Efficient contact centers can have a significant impact on brand NPS. Read on to know how it can stay relevant in the digital era.
The telecom industry is abuzz with discussions about the end of the contact center. Giffgaff, a British mobile virtual network operator, that runs without one of these centers is often quoted as a model example. Instead of voice, Giffgaff routes its customers to digital channels or community forums to resolve issues. The hype seems justified – digital is cheaper and preferred to voice, yielding a higher Net Promoter Score (NPS).
While this approach works for Giffgaff’s digital-native target and its simple proposition, it is a different story for brands with complex services and a larger demographic. Retrofitting digital tools onto established operations is challenging and often counterproductive.The digital journeys so mapped out for the customers, are often disappointing since their first instinct is to pick up the phone.
THE PROBLEM WITH DIGITAL
While the adoption of digital has long been on the rise, research shows that voice is still the most popular type of customer service. Despite massive investment in digital, many communications service providers (CSPs) have witnessed a stable frequency of calls vis-à-vis the pre-digital age.
It is important to deploy correct channels depending upon the complexity of the issue. Consumers prefer digital touch-points for simple requests, such as asking for more information. But for complex problems like troubleshooting or requesting a rebate, a phone call is the clear winner.
While serving customers, time is of the essence. Slow responses provoke 85% of customers to jump from one channel to another, while over 50% will switch within an hour and 10% will wait for less than five minutes.
Poorly executed digital channels increase a customer’s frustration and cause duplication of work with the same inquiry coming in on multiple channels. Operators must be wary of the impact of poor service on customer retention, with 97% say they would consider a change in the operator if they do not receive a response in time. A Harvard Business Review research confirms that overall levels of satisfaction are reduced without personal service.
A well-trained and motivated contact center agent can influence purchase decisions and can pay dividends by resolving complex issues in time.
MITIGATING THE IRRITANTS, MAXIMIZING VALUE
Customers wish to get in touch with their CSPs for many reasons. It is important that their journeys are designed with their intent in mind. A way of doing this is to segment the customer intent using tools like the ‘Value/Irritant matrix’.
Analysis of the inbound contacts made with the CSPs shows that the majority of the contacts, and therefore the costs incurred are irritating to one, or both the parties. Systematically identifying and eliminating these ‘irritants’ has a significant impact on ROI and NPS.
THE RENAISSANCE OF THE CONTACT CENTER
The contact center adds tangible value to the overall customer experience by increasing loyalty and therefore the NPS. It also provides opportunities for cross-selling and up-selling, gathering meaningful customer feedback and insights that new digital channels may not.
It is certain that the future belongs to a digital center operating with technologies like automation and bots, but humans need to be at the heart of these innovations. The role of the contact center agent will evolve to a highly sought-after, tech-savvy, motivated brand ambassador of the CSP.

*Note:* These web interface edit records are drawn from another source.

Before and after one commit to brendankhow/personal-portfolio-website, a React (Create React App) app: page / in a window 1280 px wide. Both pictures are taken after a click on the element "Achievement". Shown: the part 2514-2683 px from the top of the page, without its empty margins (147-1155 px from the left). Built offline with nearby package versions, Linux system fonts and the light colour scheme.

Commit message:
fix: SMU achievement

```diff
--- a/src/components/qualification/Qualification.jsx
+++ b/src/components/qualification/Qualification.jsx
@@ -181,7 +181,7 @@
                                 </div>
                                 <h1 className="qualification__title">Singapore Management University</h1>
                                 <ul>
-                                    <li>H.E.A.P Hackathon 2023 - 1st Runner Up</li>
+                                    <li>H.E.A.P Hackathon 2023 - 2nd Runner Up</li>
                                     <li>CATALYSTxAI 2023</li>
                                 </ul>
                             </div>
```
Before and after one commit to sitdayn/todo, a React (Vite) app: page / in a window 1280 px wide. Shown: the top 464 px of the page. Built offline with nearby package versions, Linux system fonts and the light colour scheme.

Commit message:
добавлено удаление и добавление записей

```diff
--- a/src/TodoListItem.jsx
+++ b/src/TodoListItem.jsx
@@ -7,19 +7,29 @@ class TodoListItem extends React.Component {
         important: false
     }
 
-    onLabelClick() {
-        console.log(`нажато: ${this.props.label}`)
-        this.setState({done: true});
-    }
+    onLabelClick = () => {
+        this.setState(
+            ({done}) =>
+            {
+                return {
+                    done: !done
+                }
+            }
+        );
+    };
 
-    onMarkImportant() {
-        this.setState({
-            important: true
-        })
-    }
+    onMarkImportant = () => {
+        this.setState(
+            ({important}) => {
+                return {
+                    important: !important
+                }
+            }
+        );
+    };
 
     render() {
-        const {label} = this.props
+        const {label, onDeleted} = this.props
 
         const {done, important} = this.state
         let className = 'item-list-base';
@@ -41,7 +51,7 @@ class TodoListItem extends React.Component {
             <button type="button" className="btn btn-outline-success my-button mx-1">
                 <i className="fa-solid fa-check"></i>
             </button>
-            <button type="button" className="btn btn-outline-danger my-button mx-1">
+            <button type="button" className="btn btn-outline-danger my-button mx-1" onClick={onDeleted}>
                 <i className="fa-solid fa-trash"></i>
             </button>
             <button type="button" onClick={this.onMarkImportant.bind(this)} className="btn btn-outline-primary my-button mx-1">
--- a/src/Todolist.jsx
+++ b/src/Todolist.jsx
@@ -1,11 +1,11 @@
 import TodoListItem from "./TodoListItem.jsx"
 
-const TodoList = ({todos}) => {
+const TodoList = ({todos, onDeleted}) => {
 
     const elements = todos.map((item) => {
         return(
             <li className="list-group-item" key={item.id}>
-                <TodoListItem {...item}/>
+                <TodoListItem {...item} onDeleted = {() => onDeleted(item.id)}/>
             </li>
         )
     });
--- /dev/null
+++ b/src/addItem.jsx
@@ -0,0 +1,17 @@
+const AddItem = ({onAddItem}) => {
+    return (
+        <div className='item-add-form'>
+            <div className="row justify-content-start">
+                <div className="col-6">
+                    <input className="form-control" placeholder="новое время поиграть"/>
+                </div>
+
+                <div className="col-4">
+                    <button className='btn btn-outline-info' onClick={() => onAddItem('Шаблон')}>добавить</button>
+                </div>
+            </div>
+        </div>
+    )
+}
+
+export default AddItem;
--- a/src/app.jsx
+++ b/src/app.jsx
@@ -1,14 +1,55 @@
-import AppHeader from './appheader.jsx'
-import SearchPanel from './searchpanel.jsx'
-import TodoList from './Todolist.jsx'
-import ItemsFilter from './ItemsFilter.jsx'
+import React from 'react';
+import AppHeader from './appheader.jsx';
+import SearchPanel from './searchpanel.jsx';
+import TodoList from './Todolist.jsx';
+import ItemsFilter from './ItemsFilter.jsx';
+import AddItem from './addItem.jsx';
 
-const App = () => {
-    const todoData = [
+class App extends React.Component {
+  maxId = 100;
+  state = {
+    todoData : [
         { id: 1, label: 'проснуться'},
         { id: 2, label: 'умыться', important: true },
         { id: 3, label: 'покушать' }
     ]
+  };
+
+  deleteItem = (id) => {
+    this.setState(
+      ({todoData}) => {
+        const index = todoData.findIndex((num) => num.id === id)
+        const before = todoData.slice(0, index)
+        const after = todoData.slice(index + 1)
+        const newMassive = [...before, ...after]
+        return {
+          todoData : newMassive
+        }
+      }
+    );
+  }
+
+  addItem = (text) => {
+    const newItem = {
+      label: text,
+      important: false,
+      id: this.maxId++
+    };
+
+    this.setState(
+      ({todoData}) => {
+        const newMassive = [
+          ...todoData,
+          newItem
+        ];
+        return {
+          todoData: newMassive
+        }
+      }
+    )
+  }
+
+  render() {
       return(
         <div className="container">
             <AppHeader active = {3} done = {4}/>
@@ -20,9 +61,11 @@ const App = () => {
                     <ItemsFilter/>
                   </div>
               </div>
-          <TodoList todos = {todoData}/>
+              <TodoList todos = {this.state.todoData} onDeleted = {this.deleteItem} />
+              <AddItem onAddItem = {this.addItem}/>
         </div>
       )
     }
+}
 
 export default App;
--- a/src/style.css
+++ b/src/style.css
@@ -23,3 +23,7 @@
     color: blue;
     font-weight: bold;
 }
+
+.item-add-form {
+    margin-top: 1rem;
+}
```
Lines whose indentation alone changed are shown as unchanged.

The increased cost of a fully-integrated omni-channel sales and service is justified by the one-on-one interaction with the customer and the differentiation and higher profit margins it can achieve. It is time that the industry starts warming up to the idea of reinventing the contact center, instead of doing away with it.
Partner, Infosys Consulting
Ian is a strategy and transformation professional with 25 years of experience in the utilities and telecom sectors. He is an expert in defining and delivering technology-led transformation programs in complex, multi-vendor environments. Ian joined Infosys Consulting as a partner last year and manages some of our key accounts in the region.